━━━ Data provided

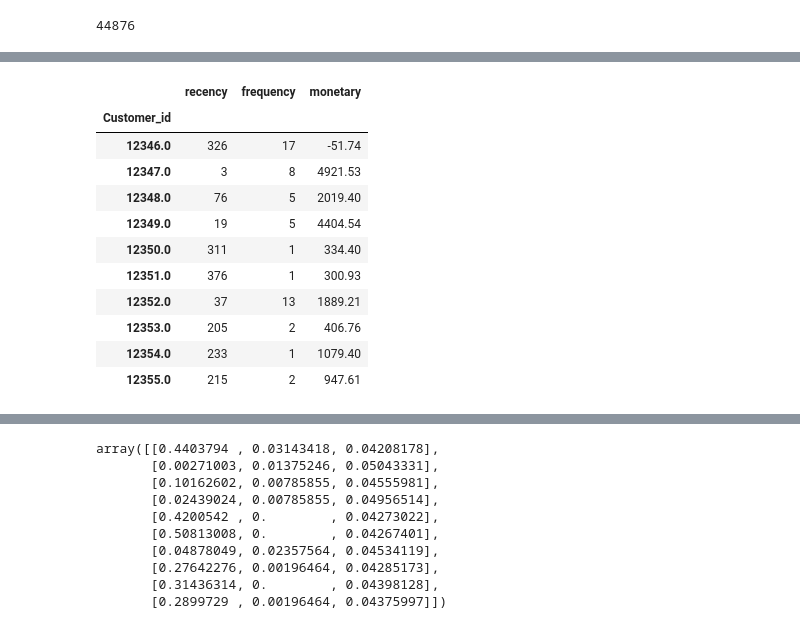
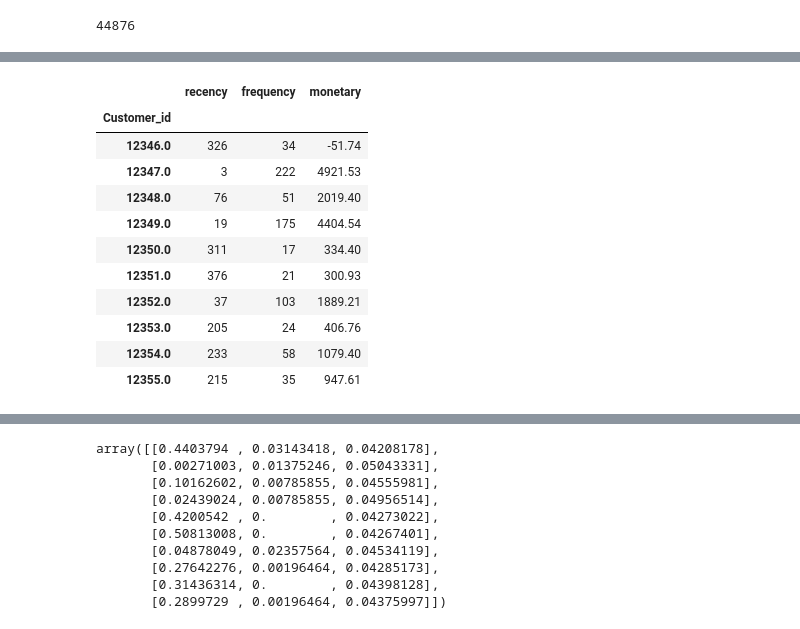
Before and after one commit to Noura-ou/projet_segmentation_client, a Jupyter notebook: src/test_ahmad.ipynb, the cells around one changed output, grey strips where cells are left out. Cells and saved outputs as stored; diff of their text form; code cells hidden in the pictures.

```diff
--- a/src/test_ahmad.ipynb
+++ b/src/test_ahmad.ipynb
@@ -297,26 +302,26 @@ df.Invoice.nunique()
 # %%
 import datetime as dt
 
 today_date = dt.datetime(2011, 12, 11)
 rfm = df.groupby("Customer_id").agg({"InvoiceDate": lambda InvoiceDate: (today_date - InvoiceDate.max()).days,
-                                         "Invoice": lambda Invoice: Invoice.nunique(),
-                                       "TotalPrice": lambda TotalPrice: TotalPrice.sum()})
+                                     "Invoice": lambda x: sum(1 for invoice in x.astype(str) if not invoice.startswith('C')),
+                                     "TotalPrice": lambda TotalPrice: TotalPrice.sum()})
 rfm.columns = ["recency", "frequency", "monetary"]
 
 #rfm = rfm[(rfm['monetary'] > 0)]
 
 rfm.head(10)
 # %% [output]
 |  | recency | frequency | monetary |
 | Customer_id |  |  |  |
-| 12346.0 | 326 | 17 | -51.74 |
-| 12347.0 | 3 | 8 | 4921.53 |
-| 12348.0 | 76 | 5 | 2019.40 |
-| 12349.0 | 19 | 5 | 4404.54 |
-| 12350.0 | 311 | 1 | 334.40 |
-| 12351.0 | 376 | 1 | 300.93 |
-| 12352.0 | 37 | 13 | 1889.21 |
-| 12353.0 | 205 | 2 | 406.76 |
-| 12354.0 | 233 | 1 | 1079.40 |
-| 12355.0 | 215 | 2 | 947.61 |
+| 12346.0 | 326 | 34 | -51.74 |
+| 12347.0 | 3 | 222 | 4921.53 |
+| 12348.0 | 76 | 51 | 2019.40 |
+| 12349.0 | 19 | 175 | 4404.54 |
+| 12350.0 | 311 | 17 | 334.40 |
+| 12351.0 | 376 | 21 | 300.93 |
+| 12352.0 | 37 | 103 | 1889.21 |
+| 12353.0 | 205 | 24 | 406.76 |
+| 12354.0 | 233 | 58 | 1079.40 |
+| 12355.0 | 215 | 35 | 947.61 |
 # %%
```
Also changed, not shown: parts of 5 cells of this notebook.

━━━━━━

Directions for this task: Which lines of the records contain "ipynb"? Show each of them.

Solution to this exercise:
Before and after one commit to Noura-ou/projet_segmentation_client, a Jupyter notebook: src/test_ahmad.ipynb, the cells around one changed output, grey strips where cells are left out. Cells and saved outputs as stored; diff of their text form; code cells hidden in the pictures.
--- a/src/test_ahmad.ipynb
+++ b/src/test_ahmad.ipynb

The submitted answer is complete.